*TASK TO COMPLETE*
Lines in the entries below where the word "example" shows up should each be copied.

*EXCERPTED DATA*

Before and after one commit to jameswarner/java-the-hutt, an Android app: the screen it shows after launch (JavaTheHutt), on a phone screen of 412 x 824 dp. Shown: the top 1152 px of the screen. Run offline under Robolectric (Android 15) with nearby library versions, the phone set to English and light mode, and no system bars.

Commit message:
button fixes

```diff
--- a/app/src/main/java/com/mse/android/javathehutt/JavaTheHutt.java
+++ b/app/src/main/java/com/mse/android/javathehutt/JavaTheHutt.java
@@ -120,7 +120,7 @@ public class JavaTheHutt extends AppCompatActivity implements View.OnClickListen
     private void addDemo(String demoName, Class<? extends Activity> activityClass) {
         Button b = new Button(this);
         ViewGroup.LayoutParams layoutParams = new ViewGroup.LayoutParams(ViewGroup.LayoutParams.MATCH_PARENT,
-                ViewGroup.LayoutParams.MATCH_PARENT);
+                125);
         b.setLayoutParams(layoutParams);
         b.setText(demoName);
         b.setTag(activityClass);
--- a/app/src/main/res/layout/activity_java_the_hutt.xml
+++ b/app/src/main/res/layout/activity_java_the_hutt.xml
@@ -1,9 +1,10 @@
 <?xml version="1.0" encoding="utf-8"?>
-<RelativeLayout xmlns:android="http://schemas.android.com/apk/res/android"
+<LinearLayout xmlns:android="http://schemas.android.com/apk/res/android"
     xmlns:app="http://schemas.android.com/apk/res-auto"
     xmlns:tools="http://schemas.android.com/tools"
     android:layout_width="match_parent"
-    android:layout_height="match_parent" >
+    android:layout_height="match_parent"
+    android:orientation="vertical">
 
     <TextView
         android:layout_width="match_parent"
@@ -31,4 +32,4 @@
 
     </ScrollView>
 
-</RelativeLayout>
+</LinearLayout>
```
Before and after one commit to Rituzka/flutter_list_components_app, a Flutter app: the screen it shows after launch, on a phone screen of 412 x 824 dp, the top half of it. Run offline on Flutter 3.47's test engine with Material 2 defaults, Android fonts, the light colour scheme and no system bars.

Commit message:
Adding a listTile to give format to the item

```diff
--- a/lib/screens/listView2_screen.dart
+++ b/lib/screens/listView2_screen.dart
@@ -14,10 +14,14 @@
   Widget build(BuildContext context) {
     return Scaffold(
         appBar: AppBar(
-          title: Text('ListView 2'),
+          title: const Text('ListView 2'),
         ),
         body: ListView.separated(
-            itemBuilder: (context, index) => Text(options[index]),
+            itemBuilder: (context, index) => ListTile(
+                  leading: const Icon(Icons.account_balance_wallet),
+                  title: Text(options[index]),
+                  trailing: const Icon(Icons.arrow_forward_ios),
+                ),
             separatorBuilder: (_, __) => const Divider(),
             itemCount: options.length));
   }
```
==
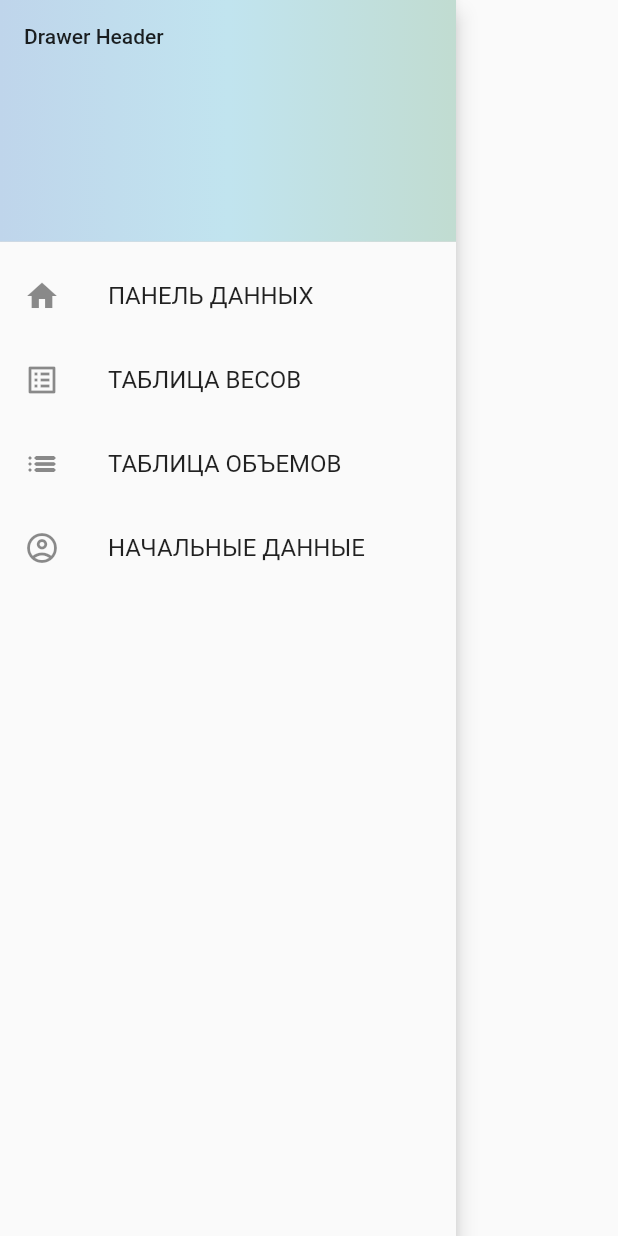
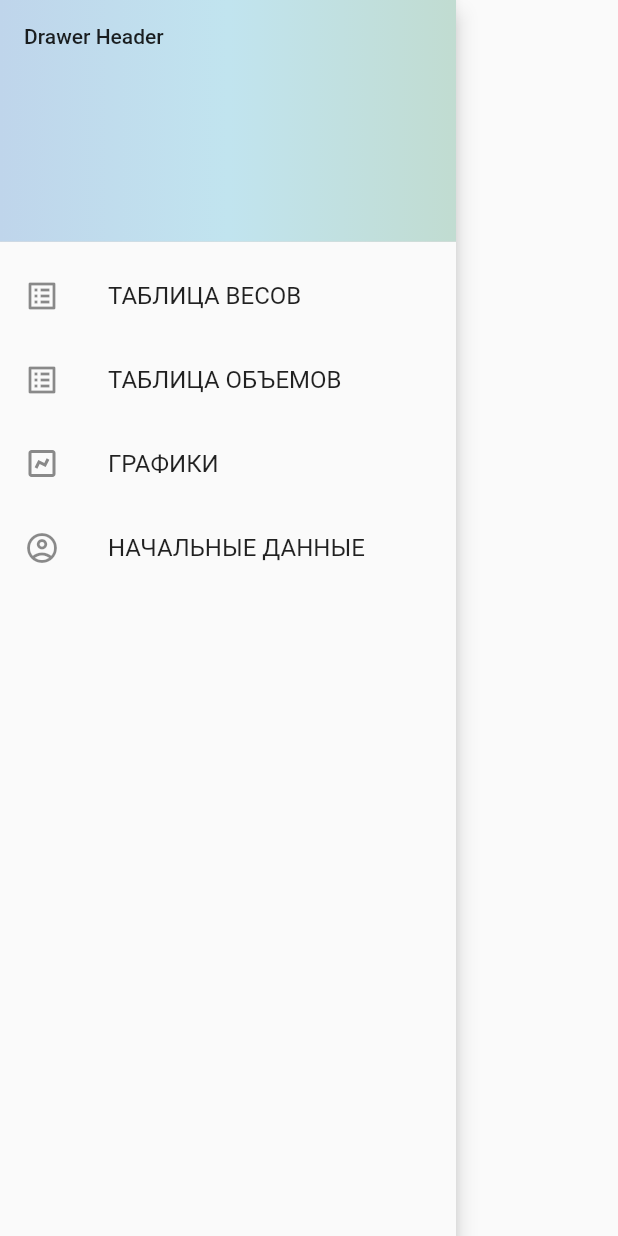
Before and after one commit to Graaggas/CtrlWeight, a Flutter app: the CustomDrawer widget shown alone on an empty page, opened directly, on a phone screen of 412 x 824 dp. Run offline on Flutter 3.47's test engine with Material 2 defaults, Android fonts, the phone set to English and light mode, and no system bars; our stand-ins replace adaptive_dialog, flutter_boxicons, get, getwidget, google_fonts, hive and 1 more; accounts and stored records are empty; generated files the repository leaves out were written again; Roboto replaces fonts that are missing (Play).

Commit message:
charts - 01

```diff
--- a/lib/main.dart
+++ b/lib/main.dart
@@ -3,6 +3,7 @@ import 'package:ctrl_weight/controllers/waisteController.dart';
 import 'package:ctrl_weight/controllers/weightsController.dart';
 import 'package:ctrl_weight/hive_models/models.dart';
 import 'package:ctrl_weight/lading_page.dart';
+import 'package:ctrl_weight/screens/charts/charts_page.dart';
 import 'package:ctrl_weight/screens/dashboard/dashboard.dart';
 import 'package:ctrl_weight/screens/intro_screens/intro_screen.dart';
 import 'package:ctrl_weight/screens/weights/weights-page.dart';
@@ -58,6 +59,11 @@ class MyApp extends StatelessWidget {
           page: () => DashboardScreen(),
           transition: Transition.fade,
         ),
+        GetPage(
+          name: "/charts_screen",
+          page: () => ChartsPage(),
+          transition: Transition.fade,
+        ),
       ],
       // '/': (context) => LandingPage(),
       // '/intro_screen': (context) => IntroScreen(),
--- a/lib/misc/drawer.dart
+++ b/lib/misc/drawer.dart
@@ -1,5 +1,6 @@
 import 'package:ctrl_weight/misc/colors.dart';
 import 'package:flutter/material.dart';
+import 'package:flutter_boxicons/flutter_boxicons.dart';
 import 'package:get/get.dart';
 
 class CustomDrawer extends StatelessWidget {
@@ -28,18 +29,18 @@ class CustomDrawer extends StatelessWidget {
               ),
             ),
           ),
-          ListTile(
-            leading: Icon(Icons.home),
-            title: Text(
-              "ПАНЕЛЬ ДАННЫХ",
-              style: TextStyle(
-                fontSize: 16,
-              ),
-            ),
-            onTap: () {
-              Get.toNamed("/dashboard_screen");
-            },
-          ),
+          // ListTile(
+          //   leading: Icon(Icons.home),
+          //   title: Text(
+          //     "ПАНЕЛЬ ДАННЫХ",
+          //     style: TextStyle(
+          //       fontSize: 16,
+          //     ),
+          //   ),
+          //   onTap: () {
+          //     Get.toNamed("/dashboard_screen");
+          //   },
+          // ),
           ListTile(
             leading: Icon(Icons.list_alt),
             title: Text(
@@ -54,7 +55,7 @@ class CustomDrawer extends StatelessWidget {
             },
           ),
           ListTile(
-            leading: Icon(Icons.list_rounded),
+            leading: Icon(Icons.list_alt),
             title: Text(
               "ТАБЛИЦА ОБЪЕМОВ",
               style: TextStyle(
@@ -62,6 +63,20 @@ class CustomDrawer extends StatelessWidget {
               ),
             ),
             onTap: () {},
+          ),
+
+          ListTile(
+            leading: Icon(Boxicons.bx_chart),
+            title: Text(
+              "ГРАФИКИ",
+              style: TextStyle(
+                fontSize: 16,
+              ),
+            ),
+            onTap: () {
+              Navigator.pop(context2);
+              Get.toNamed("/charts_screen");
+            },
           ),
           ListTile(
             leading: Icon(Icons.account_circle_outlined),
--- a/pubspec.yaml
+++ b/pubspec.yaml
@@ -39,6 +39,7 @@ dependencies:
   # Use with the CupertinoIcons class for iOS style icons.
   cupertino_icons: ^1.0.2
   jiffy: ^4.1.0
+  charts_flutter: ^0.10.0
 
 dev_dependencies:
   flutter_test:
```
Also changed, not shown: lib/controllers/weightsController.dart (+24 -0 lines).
* * *
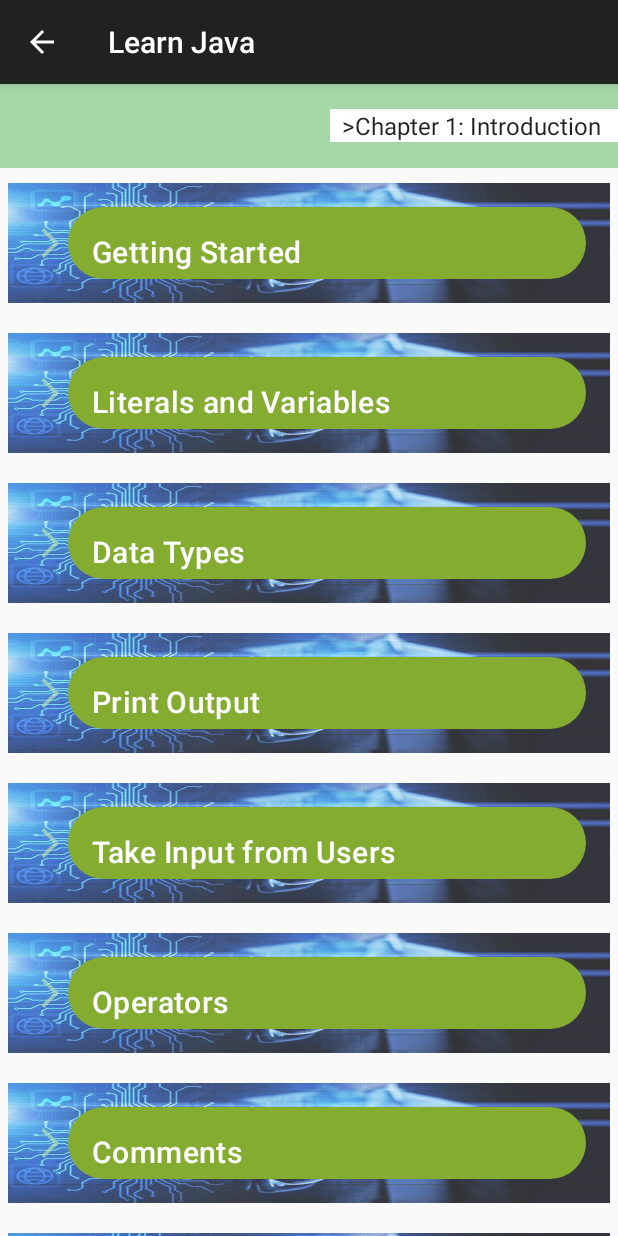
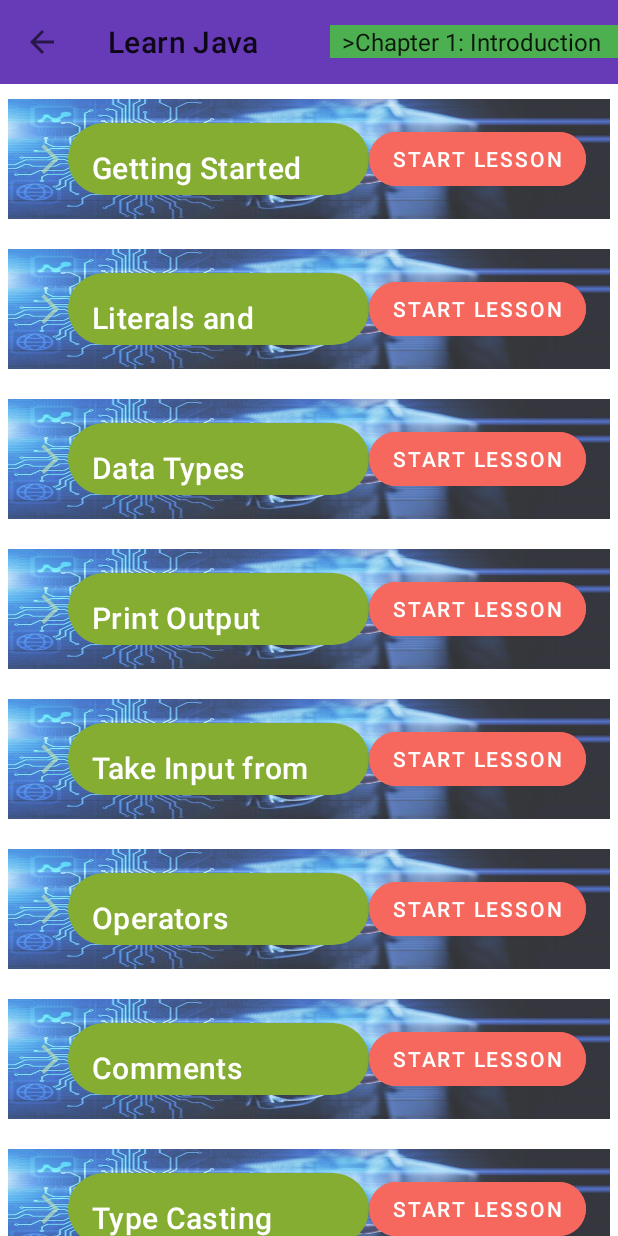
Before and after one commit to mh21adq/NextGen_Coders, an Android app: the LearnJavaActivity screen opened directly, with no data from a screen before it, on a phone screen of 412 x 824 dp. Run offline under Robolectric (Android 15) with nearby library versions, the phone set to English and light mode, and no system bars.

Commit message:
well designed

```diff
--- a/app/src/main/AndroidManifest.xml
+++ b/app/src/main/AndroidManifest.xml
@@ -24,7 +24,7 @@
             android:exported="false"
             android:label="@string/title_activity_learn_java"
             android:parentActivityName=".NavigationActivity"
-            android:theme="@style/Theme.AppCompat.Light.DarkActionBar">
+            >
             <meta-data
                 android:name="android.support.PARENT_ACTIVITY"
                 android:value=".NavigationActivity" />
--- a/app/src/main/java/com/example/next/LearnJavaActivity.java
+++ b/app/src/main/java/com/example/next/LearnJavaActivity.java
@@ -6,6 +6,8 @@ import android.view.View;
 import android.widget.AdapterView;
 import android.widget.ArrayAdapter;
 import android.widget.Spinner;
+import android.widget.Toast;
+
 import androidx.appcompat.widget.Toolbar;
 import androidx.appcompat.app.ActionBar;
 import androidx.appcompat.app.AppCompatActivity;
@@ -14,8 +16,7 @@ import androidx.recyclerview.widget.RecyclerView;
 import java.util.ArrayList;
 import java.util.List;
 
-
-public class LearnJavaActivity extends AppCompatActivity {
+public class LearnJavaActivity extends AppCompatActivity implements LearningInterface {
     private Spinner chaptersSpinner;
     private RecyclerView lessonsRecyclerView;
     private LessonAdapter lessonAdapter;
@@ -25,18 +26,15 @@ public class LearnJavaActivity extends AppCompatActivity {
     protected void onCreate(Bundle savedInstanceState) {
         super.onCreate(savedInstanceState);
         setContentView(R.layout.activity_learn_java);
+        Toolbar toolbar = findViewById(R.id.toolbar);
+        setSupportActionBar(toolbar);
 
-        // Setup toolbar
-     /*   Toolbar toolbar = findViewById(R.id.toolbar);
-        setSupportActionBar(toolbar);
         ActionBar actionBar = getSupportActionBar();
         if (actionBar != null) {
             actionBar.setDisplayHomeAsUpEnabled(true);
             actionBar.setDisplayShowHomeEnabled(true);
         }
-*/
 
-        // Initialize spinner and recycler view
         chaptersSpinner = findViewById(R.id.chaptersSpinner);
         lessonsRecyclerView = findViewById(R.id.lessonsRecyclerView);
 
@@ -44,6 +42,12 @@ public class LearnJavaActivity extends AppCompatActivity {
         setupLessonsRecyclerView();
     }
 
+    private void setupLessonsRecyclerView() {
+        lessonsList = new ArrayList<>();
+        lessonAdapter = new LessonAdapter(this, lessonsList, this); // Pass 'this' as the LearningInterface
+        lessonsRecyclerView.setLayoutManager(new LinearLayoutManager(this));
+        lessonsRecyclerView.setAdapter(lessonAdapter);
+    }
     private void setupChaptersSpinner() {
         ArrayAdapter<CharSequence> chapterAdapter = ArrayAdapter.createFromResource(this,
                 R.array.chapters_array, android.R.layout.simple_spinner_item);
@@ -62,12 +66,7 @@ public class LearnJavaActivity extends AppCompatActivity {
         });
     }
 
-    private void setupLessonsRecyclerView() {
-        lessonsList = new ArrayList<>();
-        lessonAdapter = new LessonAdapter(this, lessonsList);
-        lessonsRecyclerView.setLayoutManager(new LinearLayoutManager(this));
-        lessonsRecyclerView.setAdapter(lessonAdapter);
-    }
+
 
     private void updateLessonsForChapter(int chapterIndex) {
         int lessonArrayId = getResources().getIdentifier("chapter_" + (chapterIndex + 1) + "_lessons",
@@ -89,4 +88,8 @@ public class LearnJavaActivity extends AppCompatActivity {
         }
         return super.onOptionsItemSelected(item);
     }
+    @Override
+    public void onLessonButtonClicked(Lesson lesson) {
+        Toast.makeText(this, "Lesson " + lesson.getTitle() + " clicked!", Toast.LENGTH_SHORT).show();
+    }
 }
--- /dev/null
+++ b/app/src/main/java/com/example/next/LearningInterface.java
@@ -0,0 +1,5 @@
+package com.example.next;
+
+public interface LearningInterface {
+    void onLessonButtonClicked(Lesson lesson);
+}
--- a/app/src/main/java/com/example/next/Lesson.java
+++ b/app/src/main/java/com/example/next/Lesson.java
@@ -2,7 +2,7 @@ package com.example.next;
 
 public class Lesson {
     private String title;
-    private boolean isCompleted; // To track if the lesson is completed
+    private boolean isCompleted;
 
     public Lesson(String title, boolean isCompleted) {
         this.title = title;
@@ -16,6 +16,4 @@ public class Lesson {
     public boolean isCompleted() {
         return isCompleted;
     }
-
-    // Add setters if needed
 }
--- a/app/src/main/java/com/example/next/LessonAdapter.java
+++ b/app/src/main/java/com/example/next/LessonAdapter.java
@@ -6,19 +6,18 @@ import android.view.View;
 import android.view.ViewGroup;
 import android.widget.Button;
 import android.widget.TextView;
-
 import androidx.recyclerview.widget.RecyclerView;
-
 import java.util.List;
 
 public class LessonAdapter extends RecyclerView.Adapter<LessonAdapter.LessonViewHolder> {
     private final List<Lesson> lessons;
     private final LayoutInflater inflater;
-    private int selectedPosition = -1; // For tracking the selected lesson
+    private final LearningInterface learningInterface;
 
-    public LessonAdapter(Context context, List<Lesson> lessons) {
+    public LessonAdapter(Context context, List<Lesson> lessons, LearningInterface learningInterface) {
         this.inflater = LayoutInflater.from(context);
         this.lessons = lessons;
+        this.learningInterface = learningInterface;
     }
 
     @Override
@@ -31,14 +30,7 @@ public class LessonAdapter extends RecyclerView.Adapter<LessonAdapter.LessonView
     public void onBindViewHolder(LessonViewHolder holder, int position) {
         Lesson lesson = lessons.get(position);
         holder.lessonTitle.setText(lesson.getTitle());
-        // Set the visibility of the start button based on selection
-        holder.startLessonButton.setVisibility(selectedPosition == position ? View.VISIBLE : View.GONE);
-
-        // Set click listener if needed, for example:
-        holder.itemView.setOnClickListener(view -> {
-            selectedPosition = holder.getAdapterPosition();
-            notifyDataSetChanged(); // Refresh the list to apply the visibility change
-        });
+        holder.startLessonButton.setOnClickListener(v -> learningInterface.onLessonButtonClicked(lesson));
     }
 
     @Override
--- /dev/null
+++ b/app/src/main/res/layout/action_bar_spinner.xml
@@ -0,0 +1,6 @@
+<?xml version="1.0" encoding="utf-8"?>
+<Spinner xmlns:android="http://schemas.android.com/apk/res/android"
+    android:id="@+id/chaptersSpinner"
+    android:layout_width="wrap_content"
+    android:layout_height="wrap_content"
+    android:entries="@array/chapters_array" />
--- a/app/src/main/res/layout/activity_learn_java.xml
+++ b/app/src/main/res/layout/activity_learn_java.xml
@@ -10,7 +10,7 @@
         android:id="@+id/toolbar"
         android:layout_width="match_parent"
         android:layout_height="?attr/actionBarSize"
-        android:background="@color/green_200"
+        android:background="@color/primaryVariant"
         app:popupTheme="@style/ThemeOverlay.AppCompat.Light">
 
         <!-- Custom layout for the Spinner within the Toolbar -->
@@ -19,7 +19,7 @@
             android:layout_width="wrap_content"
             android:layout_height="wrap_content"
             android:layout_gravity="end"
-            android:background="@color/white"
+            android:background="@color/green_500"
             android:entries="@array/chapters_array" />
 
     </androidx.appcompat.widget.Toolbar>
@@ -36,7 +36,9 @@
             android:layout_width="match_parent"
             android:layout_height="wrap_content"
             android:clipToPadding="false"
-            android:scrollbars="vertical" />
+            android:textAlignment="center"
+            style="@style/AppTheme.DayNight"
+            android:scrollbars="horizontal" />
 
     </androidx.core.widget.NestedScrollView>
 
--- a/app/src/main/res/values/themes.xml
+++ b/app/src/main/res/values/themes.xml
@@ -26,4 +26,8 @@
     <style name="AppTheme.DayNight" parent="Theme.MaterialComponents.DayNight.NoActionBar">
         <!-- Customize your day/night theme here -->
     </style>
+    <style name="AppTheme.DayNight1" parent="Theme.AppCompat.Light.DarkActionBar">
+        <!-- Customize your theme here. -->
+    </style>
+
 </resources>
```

*RESULT FOR THIS TASK*
--- a/app/src/main/java/com/example/next/LearnJavaActivity.java
+++ b/app/src/main/java/com/example/next/LearnJavaActivity.java
+++ b/app/src/main/java/com/example/next/LearningInterface.java
+package com.example.next;
--- a/app/src/main/java/com/example/next/Lesson.java
+++ b/app/src/main/java/com/example/next/Lesson.java
@@ -2,7 +2,7 @@ package com.example.next;
--- a/app/src/main/java/com/example/next/LessonAdapter.java
+++ b/app/src/main/java/com/example/next/LessonAdapter.java
-        // Set click listener if needed, for example:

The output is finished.